A report to Wake County commissioners shows an income gap between men and women in the county that is worse than the national average. It’s a valuable starting point for commissioners to encourage a dialogue about a gender pay gap and to find ways to encourage businesses to keep the issue on their scopes.
The report looked at overall income and did not compare pay for men and women doing the same work. That’s something commissioners should seek from the plentiful nearby university sources. That number would be the most informative in terms of determining the scale of the gap that exists.

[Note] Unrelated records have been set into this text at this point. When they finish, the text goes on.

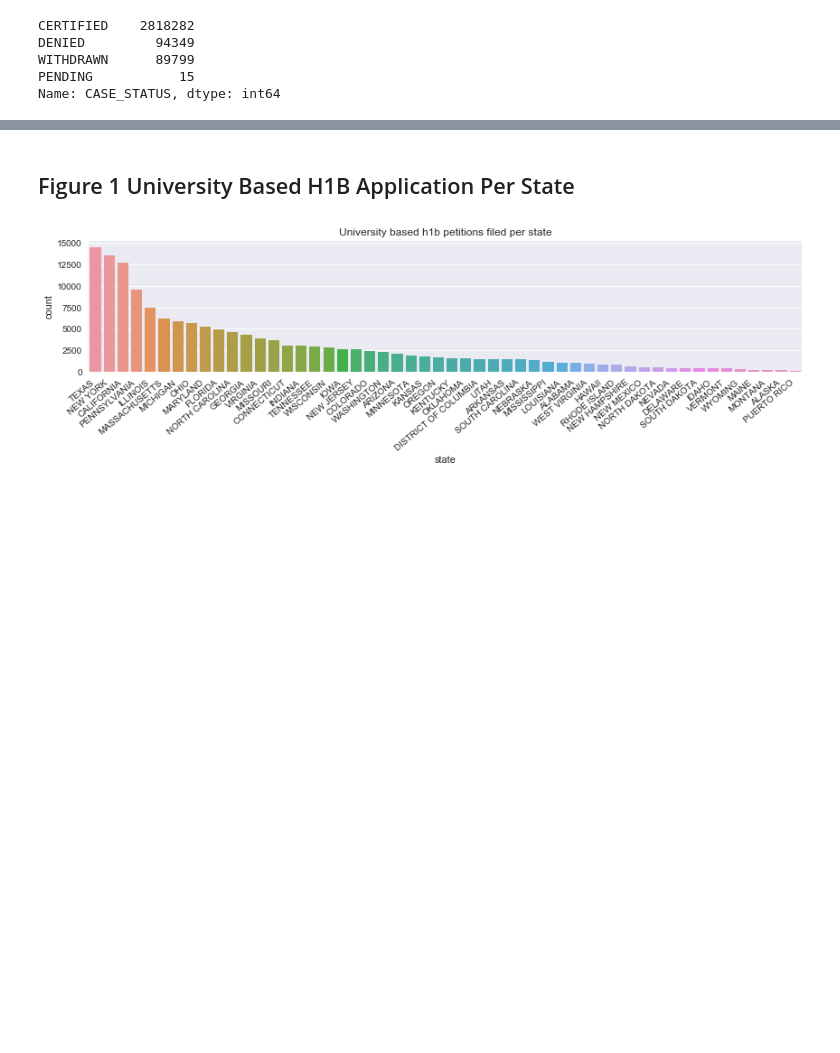
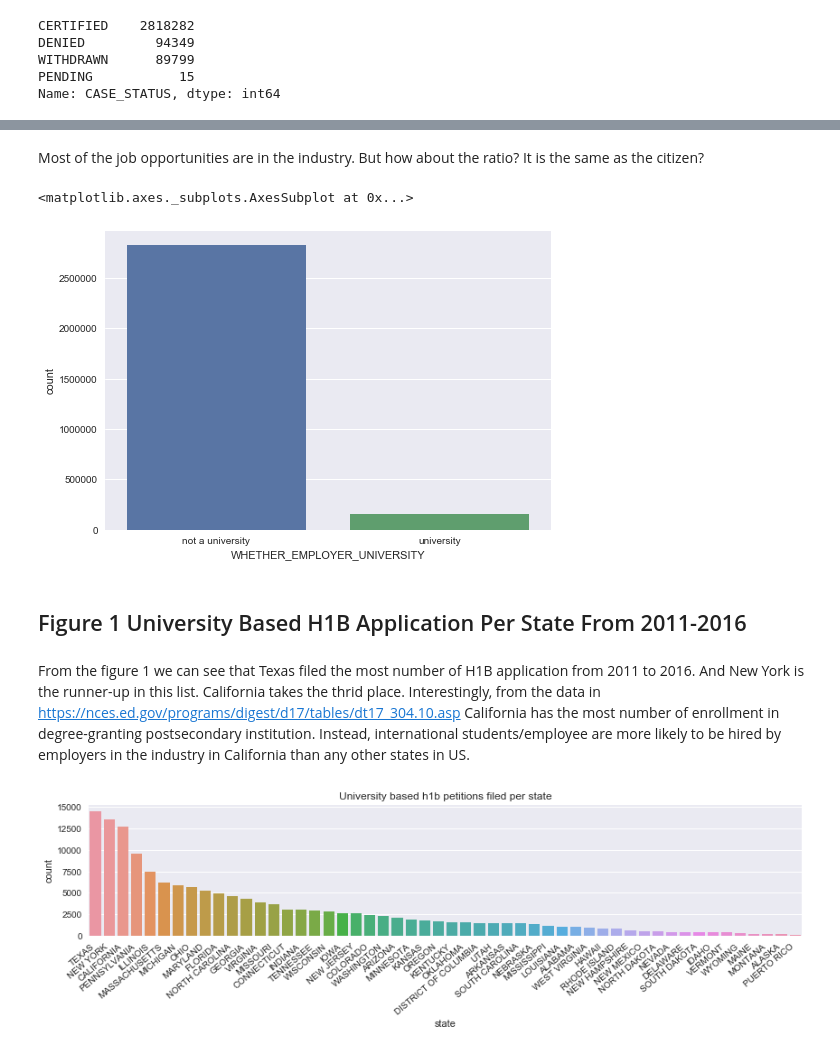
Before and after one commit to yuchenluoumn/tdi_project_proposal_figure1, a Jupyter notebook: H1BData_ExplornaryAnalysis_Figure1.ipynb, the cells around one changed output, grey strips where cells are left out. Saved outputs shown, nothing was run; the diff lists cells and outputs as text; code cells hidden in the pictures; blank space fills up the shorter version.

```diff
--- a/H1BData_ExplornaryAnalysis_Figure1.ipynb
+++ b/H1BData_ExplornaryAnalysis_Figure1.ipynb
@@ -260,3 +153,15 @@ array(['university', 'non university'], dtype=object)
+# %% [markdown]
+Most of the job opportunities are in the industry. But how about the ratio? It is the same as the citizen?
+# %%
+sns.countplot(x = 'WHETHER_EMPLOYER_UNIVERSITY',
+              data = df1,
+              order = df1['WHETHER_EMPLOYER_UNIVERSITY'].value_counts().index)
+# %% [output]
+<matplotlib.axes._subplots.AxesSubplot at 0x...>
+[figure, added]
 # %% [markdown]
-## Figure 1 University Based H1B Application Per State
+## Figure 1 University Based H1B Application Per State From 2011-2016
+# %% [markdown]
+From the figure 1 we can see that Texas filed the most number of H1B application from 2011 to 2016. And New York is the runner-up in this list. California takes the thrid place. Interestingly, from the data in https://nces.ed.gov/programs/digest/d17/tables/dt17_304.10.asp
+California has the most number of enrollment in degree-granting postsecondary institution. Instead, international students/employee are more likely to be hired by employers in the industry in California than any other states in US.
 # %%
```
Also changed, not shown: parts of 39 cells of this notebook.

Comparing those doing the same work provides some of the clearest evidence of inequality, if it exists, and it would be astounding, given larger studies over many years, if it didn’t. The report does contain information showing that women with graduate degrees, for example, earn $40,000 less than men with such degrees and that women lacking high school degrees earned considerably less than men who don’t have high school diplomas.
This was an issue apparently not on the scope of Republican commissioners, who were turned out of office in 2014 by four Democrats. Now, organizations such as the Wake County Commission for Women can advance their agendas, and the commission has suggested that companies provide paid internships for women returning to the work force and help their employees pay for child care. Child care costs in the county, which is affluent in comparison to many overall, are relatively high – as those who are paying for it can attest.